◆ Task to complete ◆
In full and exactly, please return the records, but keep out the pictures.

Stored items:
BEGIN

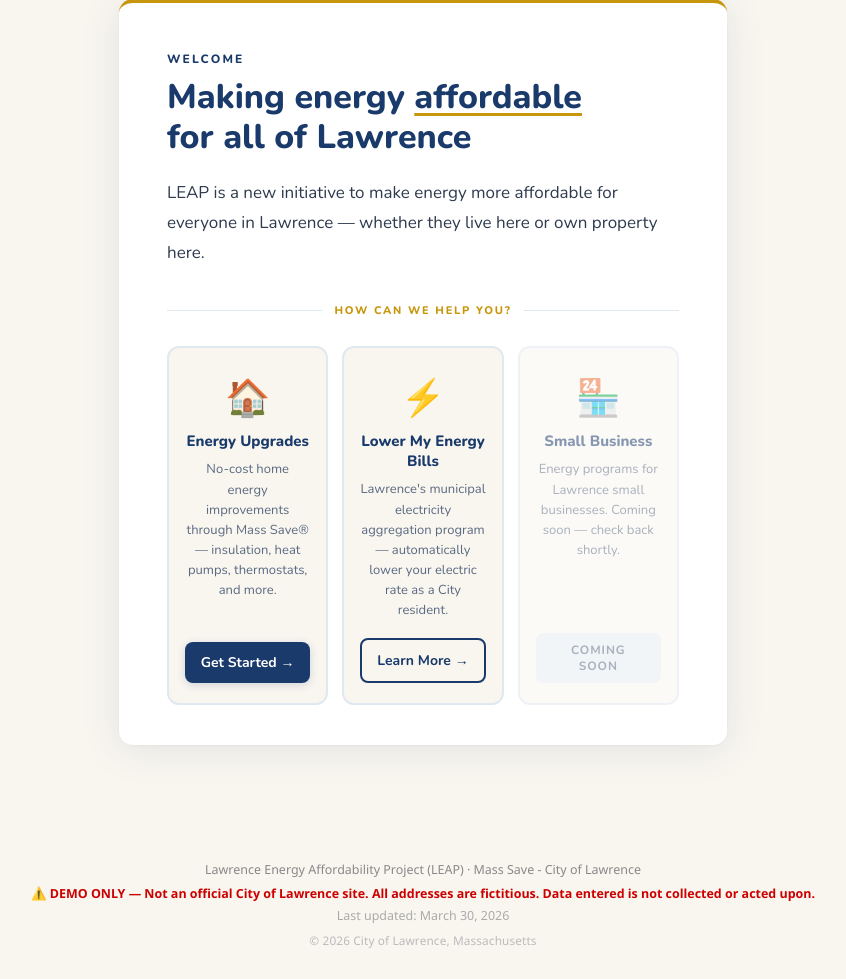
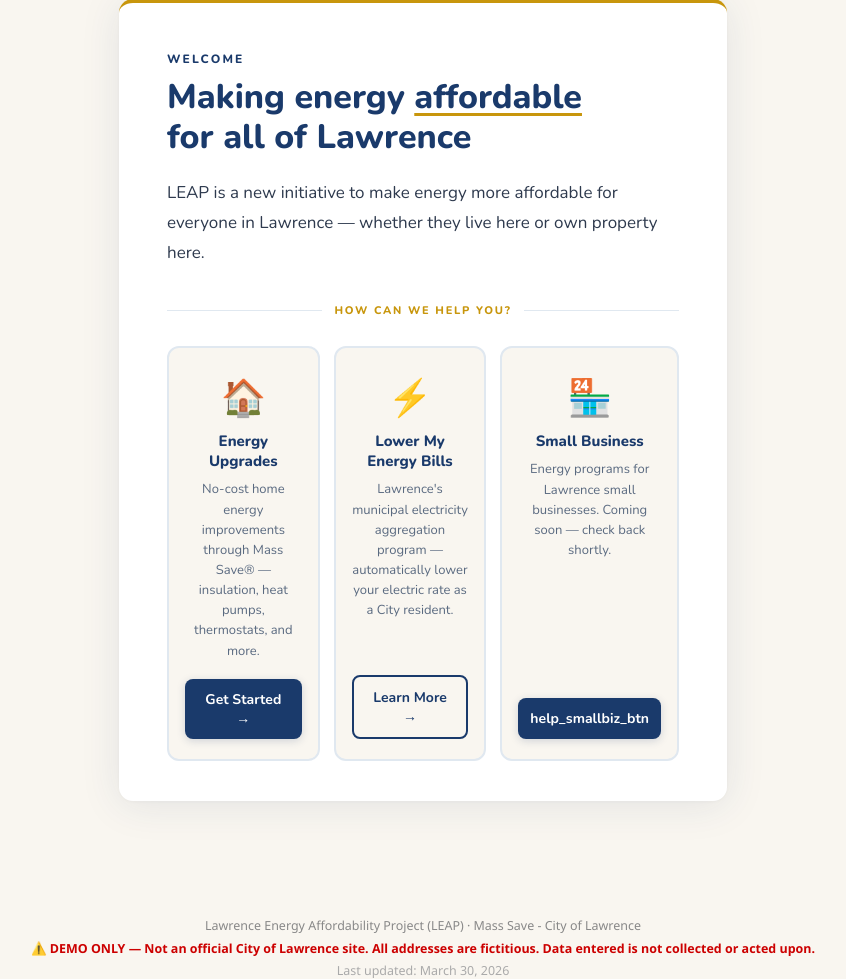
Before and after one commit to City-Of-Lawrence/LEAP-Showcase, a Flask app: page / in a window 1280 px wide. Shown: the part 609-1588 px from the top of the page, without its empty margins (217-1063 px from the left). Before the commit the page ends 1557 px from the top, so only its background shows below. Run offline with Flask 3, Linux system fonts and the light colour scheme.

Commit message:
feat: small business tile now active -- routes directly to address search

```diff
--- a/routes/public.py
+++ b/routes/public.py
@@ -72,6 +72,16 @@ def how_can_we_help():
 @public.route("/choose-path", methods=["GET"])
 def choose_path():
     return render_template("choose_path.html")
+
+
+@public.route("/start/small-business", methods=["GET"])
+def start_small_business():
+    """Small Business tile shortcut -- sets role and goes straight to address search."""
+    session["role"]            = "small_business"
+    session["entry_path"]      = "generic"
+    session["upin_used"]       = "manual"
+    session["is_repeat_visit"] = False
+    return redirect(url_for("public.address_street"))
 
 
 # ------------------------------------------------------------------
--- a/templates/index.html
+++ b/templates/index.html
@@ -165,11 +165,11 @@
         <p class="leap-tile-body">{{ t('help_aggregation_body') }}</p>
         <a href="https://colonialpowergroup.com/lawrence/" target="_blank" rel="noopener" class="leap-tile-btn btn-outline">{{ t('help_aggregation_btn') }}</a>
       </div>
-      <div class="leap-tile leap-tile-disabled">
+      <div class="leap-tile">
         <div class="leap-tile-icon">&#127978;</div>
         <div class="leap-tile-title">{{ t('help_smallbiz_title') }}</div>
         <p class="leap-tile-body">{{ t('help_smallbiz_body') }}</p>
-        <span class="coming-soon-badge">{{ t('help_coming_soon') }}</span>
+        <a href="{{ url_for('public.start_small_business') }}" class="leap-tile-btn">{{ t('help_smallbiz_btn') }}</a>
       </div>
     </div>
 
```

END

◆ Written response ◆
Before and after one commit to City-Of-Lawrence/LEAP-Showcase, a Flask app: page / in a window 1280 px wide. Shown: the part 609-1588 px from the top of the page, without its empty margins (217-1063 px from the left). Before the commit the page ends 1557 px from the top, so only its background shows below. Run offline with Flask 3, Linux system fonts and the light colour scheme.

Commit message:
feat: small business tile now active -- routes directly to address search

```diff
--- a/routes/public.py
+++ b/routes/public.py
@@ -72,6 +72,16 @@ def how_can_we_help():
 @public.route("/choose-path", methods=["GET"])
 def choose_path():
     return render_template("choose_path.html")
+
+
+@public.route("/start/small-business", methods=["GET"])
+def start_small_business():
+    """Small Business tile shortcut -- sets role and goes straight to address search."""
+    session["role"]            = "small_business"
+    session["entry_path"]      = "generic"
+    session["upin_used"]       = "manual"
+    session["is_repeat_visit"] = False
+    return redirect(url_for("public.address_street"))
 
 
 # ------------------------------------------------------------------
--- a/templates/index.html
+++ b/templates/index.html
@@ -165,11 +165,11 @@
         <p class="leap-tile-body">{{ t('help_aggregation_body') }}</p>
         <a href="https://colonialpowergroup.com/lawrence/" target="_blank" rel="noopener" class="leap-tile-btn btn-outline">{{ t('help_aggregation_btn') }}</a>
       </div>
-      <div class="leap-tile leap-tile-disabled">
+      <div class="leap-tile">
         <div class="leap-tile-icon">&#127978;</div>
         <div class="leap-tile-title">{{ t('help_smallbiz_title') }}</div>
         <p class="leap-tile-body">{{ t('help_smallbiz_body') }}</p>
-        <span class="coming-soon-badge">{{ t('help_coming_soon') }}</span>
+        <a href="{{ url_for('public.start_small_business') }}" class="leap-tile-btn">{{ t('help_smallbiz_btn') }}</a>
       </div>
     </div>
 
```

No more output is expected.